When it comes to proven gardening techniques, this one is as old as the hills. Native American Indians knew the benefits of hilling plants (or mounding plants). When early American settlers arrived in the New World, they found Indians cultivating their fields, using this hilling technique. While hilling plants is commonly practiced in cool weather areas and in wet climates, it can be advantageous almost anywhere.
Hilling plants is a great garden technique. This technique is used in early spring to improve cold, wet soils. It promotes faster and more successful seed germination.
Here are the major benefits of hilling plants:
First, the elevated soil warms quicker than the surrounding garden soil. Hilling allows more soil exposure to the warming rays of the sun and the air. This allows you to begin your planting season earlier. It can also translate into extra days of gardening in the fall.
Secondly, excess moisture can drain off and away from seeds and plants. Cold, heavy spring rains that rot seeds and drown roots of your seedlings, can be minimized or avoided by hilling a raised bed.
Hilled soil, or raised bed soil, is less compacted, making air pockets and nutrients more accessible to your plants. The looser soil allows your plants to more readily spread through the hill, and grow a larger, healthier root system.
In drier areas, hilling may not be desired, as much-needed water can drain away. But you can always add water. It’s more difficult to take it away.
Gardening Tip: When hilling plants, bury a healthy amount of compost under the soil of the hill. Your plants will thank you!
Hilling is easy! It is done either in mounds for an individual plant or in rows.

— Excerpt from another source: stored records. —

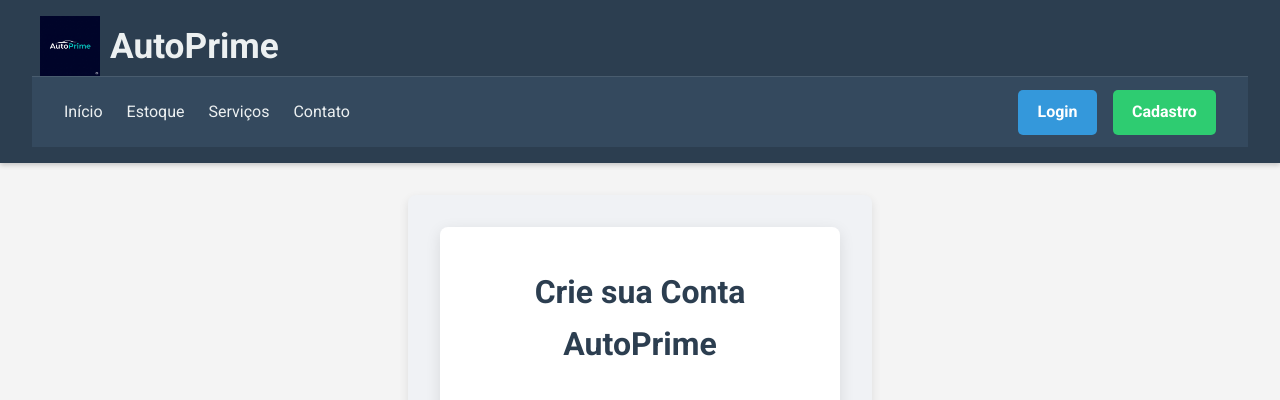
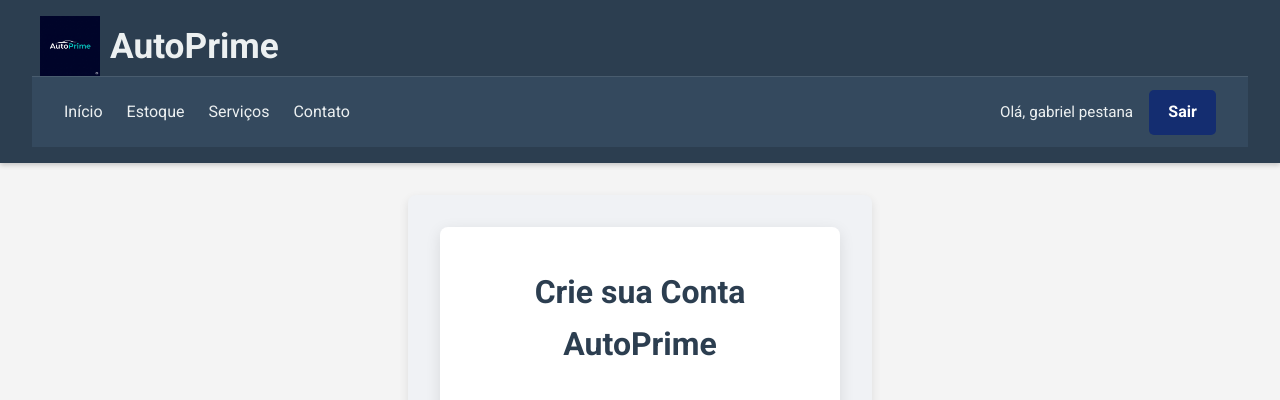
Before and after one commit to zAlanRibeiro/TrabalhoConcessionaria, a Flask app: page /cadastro in a window 1280 px wide. Shown: the top 400 px of the page. Run offline with Flask 3, Linux system fonts and the light colour scheme; a user stored in the database is signed in.

Commit message:
Principal correção Login/Cadastro

```diff
--- a/static/css/form.css
+++ b/static/css/form.css
@@ -110,3 +110,8 @@
         font-size: 1.6rem;
     }
 }
+
+.flash-message.fade-out {
+    opacity: 0;
+    transition: opacity 0.6s ease-out;
+}
--- a/static/css/style.css
+++ b/static/css/style.css
@@ -116,6 +116,28 @@ body {
 
 .btn-cadastro:hover {
     background-color: #27ae60;
+}
+
+.btn-logout {
+    background-color: #142d70;
+    color: #fff;
+    border: none;
+}
+
+.btn-logout:hover {
+    background-color: #2950bd;
+}
+
+.welcome-message {
+    color: #ecf0f1;
+    font-weight: 500;
+    font-size: 0.95rem;
+}
+
+.auth-links {
+    display: flex;
+    align-items: center;
+    gap: 1rem;
 }
 
 .main-content {
--- a/templates/cadastro.html
+++ b/templates/cadastro.html
@@ -24,8 +24,13 @@
                 <li><a href="{{ url_for('contato') }}">Contato</a></li>
             </ul>
             <div class="auth-links">
-                <a href="{{ url_for('login') }}" class="btn btn-login">Login</a>
-                <a href="{{ url_for('cadastro') }}" class="btn btn-cadastro">Cadastro</a>
+                {% if session['logged_in'] %}
+                    <span class="welcome-message">Olá, {{ session['user_name'] }}</span>
+                    <a href="{{ url_for('logout') }}" class="btn btn-logout">Sair</a>
+                {% else %}
+                    <a href="{{ url_for('login') }}" class="btn btn-login">Login</a>
+                    <a href="{{ url_for('cadastro') }}" class="btn btn-cadastro">Cadastro</a>
+                {% endif %}
             </div>
         </nav>
     </header>
```
Also changed, not shown: static/js/index.js (+12 -0 lines), templates/contato.html (+7 -2 lines), templates/estoque.html (+7 -2 lines), templates/index.html (+8 -3 lines), templates/login.html (+7 -2 lines), templates/pagamento.html (+7 -2 lines), templates/servicos.html (+7 -2 lines), instance/database.db.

To hill or mound individual plants, take a few shovels of rich garden soil and form a mound. Three to six inches high is enough. Bury a large amount of compost and well-rotted manure underneath the mound first. Once the soil has warmed a bit, plant your seeds or seedlings. This works great for pumpkins, squash, cucumber, potatoes, and watermelon.
To hill rows, shovel three to six inches of soil in a row the length you need. Use a rake to smooth the row. Then use a hoe to dig your furrows and plant seeds. This works great with snow peas, which can be grown as soon as the ground can be worked. It allows an earlier start for a wide range of plants, including corn and beans You can hill potatoes in rows, too.